Chehound et al. [9] observed that certain temperate bacteriophages were transferred with greater efficiency than other members of the virome during FMT. We aimed to assess the prevalence of integrase genes within our viral contigs to determine the extent to which temperate phages were transferred in this study. Of the set of 7064 contigs assembled here, 916 could be classified into a viral order or family, and 182 of these were found to contain integrase genes. A further 486 contigs that could not be classified to a known viral group also contained a known integrase. Only 51 of these 1402 (916 + 486) were observed to be transferred from any donor to any recipient at any time point; however, it is possible many others were below the detection threshold. Thus, our analysis indicates that the collective virome contains at least several hundred temperate phages, and some of these are indeed transplanted. In addition to temperate phage transfer, we also observed the transplantation of lytic phages such as CrAssphage (deemed lytic as it contains no known integrase gene and has not been observed in bacterial genomes) and members of the predominantly lytic Microviridae family [20]. We believe this strongly indicates that transfer of lytic bacteriophages occurs during FMT and that these either transplanted with their host or acquired a new host within the recipient’s microbiome.

Previous work has highlighted the differential colonisation of donor bacterial strains depending on the donor-recipient pairing post-FMT [4, 21,22,23,24]. Thus, we sought to explore viral colonisation across the 3 donors and 12 recipients (those with pre-FMT samples) for up to 1 year after treatment. Contig relative abundances were summed by origin (transferred and non-transferred contigs specific to the donor, unique recipient contigs, those common to both, or those newly detected post-FMT) (Fig. 3). We observed that the relative abundance of transferred contigs (those absent in CDI samples, present in the donor sample, and present post-FMT) is highly variable, ranging from almost the entire sample to a fraction of a percent depending on the donor-recipient pair. Individual’s viromes are highly unique [25]; thus, engraftment would be expected and is observed to be donor-specific (Fig. 1a). We therefore sought to investigate the colonisation patterns of specific bacteriophages. In all but one case, these phages were absent from the recipient and are examples of donor transfer but with differing recipient colonisation. A number of bacteriophages, including a member of the Microviridae family, a contig of 86 kb classified as a Caudovirales, CrAssphage, and an unclassified viral contig of 44 kb, none of which possess a known integrase, were transferred to all recipients but with varying degrees of engraftment and persistence over time (Fig. 4a, b). It is possible that the abundance of these lytic phages expands and contracts overtime due to fluctuations in host populations. Moreover, in some FMT recipients, high proportions of contigs were detected that were not detected in either CDI samples or in the donor. This suggests that these bacteriophages were either below the threshold of detection at the earlier time points, were the result of newly induced prophage, or were acquired exogenously by recipients.

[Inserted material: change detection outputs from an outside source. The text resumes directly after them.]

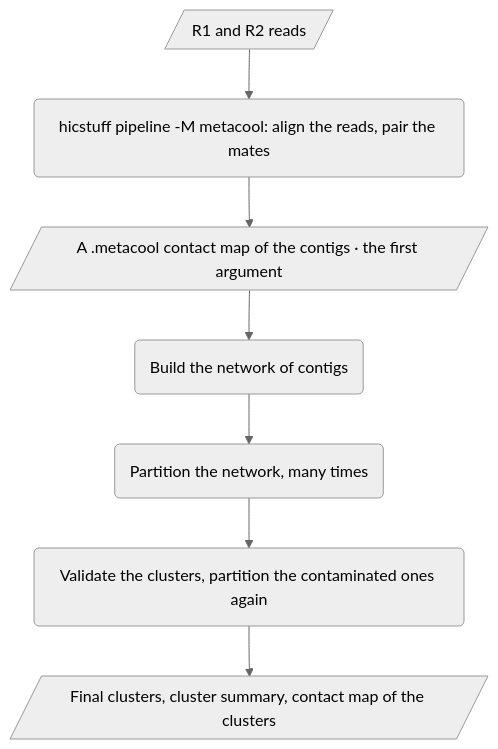
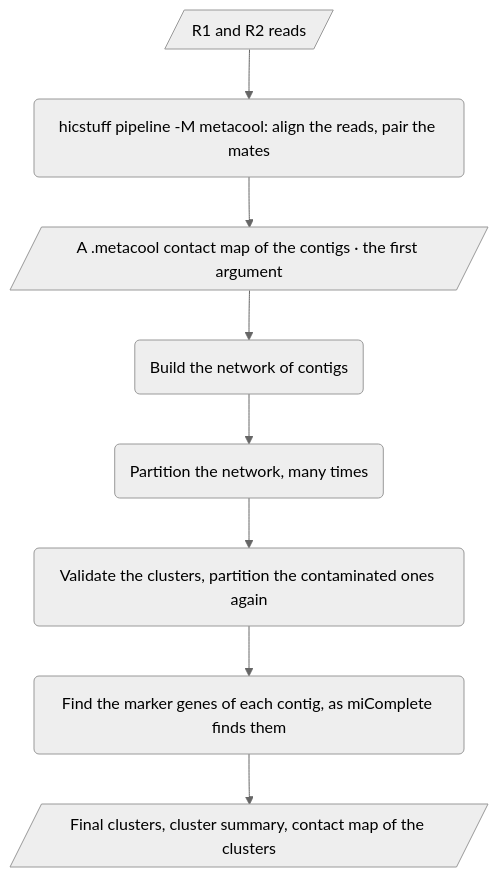
One commit to koszullab/metaTOR changed the diagram in docs/concepts.md. Above: the diagram before and after it, drawn with Mermaid (neutral theme). The commit also changed other lines of this file and 22 other files, not shown here.

First line of the commit message:
feat(markers): store each contig's marker genes in the map (#104)

````diff
--- a/docs/concepts.md
+++ b/docs/concepts.md
@@ -21,17 +22,18 @@
 ```mermaid
 ---
 config:
   flowchart:
     wrappingWidth: 400
 ---
 flowchart TD
     reads[/"R1 and R2 reads"/]
     hicstuff("hicstuff pipeline -M metacool: align the reads, pair the mates")
     map[/"A .metacool contact map of the contigs · the first argument"/]
     network("Build the network of contigs")
     partition("Partition the network, many times")
     validation("Validate the clusters, partition the contaminated ones again")
+    markers("Find the marker genes of each contig, as miComplete finds them")
     clusters[/"Final clusters, cluster summary, contact map of the clusters"/]
     reads --> hicstuff --> map --> network
-    network --> partition --> validation --> clusters
+    network --> partition --> validation --> markers --> clusters
 ```
````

Fig. 3
figure3

Relative viral abundances in donors and recipients. Relative abundance plots of donors per recipient and per time point with contig abundances summed by their origin, i.e., if they were transferred contigs unique to the donor (green), non-transplanted donor contigs (blue), unique recipient contigs (pink), contigs found in both donors and recipients (red), or contigs found in neither donors or pre-FMT at donation (yellow). In the case of two recipients (P11 and P14), pre-FMT samples were not available and so these individuals were omitted from this analysis

Fig. 4
figure4

Relative abundance of individual bacteriophages in different donor-recipient pairs. a Line graphs representing relative abundance of different individual bacteriophages in the recipients of donor 2—a novel Caudovirales and Microviridae—and b recipients of donor 3—CrAssphage and an unclassified viral contig. A donor timeline depicting the relative abundance the bacteriophage in question has also been included in each case, with the time of donation to each recipient marked therein. As donor 1 only had a single recipient, it was not possible to determine if differential colonisation patterns were associated with this donor

Given that all recipients here achieved clinical resolution, it is impossible to ascertain what impact the colonisation of specific microbes played in the success of each FMT treatment. One plausible explanation is that a healthy, diverse, and stable ecosystem per se, even without specific or prescribed microbial components, can resolve rCDI. In such a scenario, bacteriophages could play a crucial role in maintaining ecosystem stability. Research to date has not established any difference in rCDI resolution following the use of related or unrelated healthy donor samples [26]. However, for large-scale implementation of FMT and especially for other indications, banks of screened faeces from healthy donors provide a more logistically sound approach. As highlighted here, and in previous studies [22], donor-recipient compatibility may be a key factor in the extent and stability of microbial colonisation. However, determination of donor-recipient microbiome similarity and/or compatibility in relation to disease resolution is still lacking. Virome analysis represents another view of the microbiome that could improve the selection of optimal donor-recipient pairs.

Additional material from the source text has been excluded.